In Spanish, most masculine nouns and their modifiers end with the suffix -o or with a consonant, while the suffix -a is characteristic of feminine nouns and their modifiers (though there are many exceptions). Thus, niño means “boy", and niña means “girl". This paradigm can be exploited for making new words: from the masculine nouns abogado "lawyer", diputado "member of parliament" and doctor "doctor", it was straightforward to make the feminine equivalents abogada, diputada, and doctora.
Sometimes, gender is expressed in more subtle ways. In Welsh, gender marking is mostly lost, however, it has the peculiar feature of initial mutation, where the first consonant of a word changes into another in certain conditions. Gender is one of the factors that can cause mutation (soft mutation). For instance, the word merch "girl" changes into ferch after the definite article. This only occurs with feminine singular nouns: mab "son" remains unchanged. Adjectives are affected by gender in a similar way.
|Default||After definite article||With adjective|
|Masculine singular||mab||"son"||y mab||"the son"||y mab mawr||"the big son"|
|Feminine singular||merch||"girl"||y ferch||"the girl"||y ferch fawr||"the big girl"|
Read more about this topic: Grammatical Gender
Famous quotes containing the word gender:

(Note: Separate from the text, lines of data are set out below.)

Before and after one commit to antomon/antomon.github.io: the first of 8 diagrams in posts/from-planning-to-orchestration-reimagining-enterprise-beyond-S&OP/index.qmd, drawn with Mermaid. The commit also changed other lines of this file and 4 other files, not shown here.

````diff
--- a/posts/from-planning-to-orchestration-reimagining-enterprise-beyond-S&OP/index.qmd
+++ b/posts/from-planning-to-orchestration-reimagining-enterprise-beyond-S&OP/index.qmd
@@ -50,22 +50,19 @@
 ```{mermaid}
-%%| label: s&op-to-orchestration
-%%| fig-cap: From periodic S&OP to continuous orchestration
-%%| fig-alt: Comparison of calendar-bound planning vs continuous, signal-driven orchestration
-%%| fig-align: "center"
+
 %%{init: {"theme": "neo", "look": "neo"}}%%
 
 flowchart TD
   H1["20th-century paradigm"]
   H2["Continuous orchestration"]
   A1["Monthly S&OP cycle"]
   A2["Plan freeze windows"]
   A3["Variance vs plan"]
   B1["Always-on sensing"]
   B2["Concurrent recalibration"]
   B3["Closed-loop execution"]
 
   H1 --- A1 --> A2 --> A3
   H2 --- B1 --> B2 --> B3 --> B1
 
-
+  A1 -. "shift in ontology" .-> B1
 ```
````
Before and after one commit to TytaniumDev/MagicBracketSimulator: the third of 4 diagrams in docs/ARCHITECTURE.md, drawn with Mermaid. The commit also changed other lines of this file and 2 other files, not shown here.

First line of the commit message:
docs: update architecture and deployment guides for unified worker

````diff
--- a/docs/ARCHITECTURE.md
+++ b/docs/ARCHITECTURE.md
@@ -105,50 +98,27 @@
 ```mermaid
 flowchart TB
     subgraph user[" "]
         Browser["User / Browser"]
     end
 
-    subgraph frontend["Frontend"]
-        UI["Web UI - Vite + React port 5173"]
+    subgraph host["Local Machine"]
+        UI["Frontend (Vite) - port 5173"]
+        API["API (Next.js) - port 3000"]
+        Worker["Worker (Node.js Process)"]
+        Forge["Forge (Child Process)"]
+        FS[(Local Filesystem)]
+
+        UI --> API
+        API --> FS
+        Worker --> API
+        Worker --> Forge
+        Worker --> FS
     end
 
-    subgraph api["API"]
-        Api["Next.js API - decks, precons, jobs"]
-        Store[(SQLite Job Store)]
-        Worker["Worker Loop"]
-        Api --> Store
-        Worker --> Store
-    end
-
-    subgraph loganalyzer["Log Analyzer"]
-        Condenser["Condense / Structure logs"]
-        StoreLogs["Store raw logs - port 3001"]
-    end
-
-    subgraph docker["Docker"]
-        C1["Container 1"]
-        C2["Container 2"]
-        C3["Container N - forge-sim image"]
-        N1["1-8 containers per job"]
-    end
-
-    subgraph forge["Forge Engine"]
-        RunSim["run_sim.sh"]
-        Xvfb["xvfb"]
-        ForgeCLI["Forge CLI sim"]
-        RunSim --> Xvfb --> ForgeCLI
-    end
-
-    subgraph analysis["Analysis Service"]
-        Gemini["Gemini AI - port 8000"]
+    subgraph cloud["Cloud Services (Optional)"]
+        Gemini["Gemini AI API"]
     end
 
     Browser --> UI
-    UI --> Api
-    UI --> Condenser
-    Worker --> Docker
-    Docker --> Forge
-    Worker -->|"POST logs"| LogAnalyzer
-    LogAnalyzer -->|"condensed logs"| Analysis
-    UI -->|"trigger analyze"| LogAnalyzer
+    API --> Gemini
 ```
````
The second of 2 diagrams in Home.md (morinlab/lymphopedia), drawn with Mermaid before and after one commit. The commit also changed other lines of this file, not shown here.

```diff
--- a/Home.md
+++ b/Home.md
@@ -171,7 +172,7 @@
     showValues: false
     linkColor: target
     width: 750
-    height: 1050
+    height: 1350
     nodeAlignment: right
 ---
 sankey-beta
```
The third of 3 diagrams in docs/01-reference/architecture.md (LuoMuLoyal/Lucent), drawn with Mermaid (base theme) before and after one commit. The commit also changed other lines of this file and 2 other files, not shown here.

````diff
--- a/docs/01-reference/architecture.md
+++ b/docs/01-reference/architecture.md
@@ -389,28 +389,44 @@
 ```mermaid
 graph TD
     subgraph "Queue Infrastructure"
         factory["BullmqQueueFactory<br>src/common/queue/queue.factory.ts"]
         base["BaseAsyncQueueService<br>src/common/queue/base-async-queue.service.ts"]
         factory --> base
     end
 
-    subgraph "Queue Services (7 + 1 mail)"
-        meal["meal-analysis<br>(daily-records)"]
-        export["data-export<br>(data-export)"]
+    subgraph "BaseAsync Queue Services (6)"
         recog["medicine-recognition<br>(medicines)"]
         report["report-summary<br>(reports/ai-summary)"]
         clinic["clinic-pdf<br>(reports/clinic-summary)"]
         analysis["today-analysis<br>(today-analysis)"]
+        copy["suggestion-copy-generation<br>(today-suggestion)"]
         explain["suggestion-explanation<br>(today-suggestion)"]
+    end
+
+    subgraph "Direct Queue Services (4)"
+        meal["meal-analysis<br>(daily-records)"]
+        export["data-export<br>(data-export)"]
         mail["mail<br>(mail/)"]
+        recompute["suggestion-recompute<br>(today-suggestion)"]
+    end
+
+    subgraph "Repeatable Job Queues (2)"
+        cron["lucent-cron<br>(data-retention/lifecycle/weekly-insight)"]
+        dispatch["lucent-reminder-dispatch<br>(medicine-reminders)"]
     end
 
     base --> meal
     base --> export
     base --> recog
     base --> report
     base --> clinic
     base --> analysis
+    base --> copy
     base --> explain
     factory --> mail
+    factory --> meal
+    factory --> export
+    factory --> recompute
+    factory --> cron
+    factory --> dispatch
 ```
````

“Most women of [the WW II] generation have but one image of good motherhoodthe one their mothers embodied. . . . Anything done for the sake of the children justified, even ennobled the mothers role. Motherhood was tantamount to martyrdom during that unique era when children were gods. Those who appeared to put their own needs first were castigated and shunnedthe ultimate damnation for a gender trained to be wholly dependent on the acceptance and praise of others.”
—Melinda M. Marshall (20th century)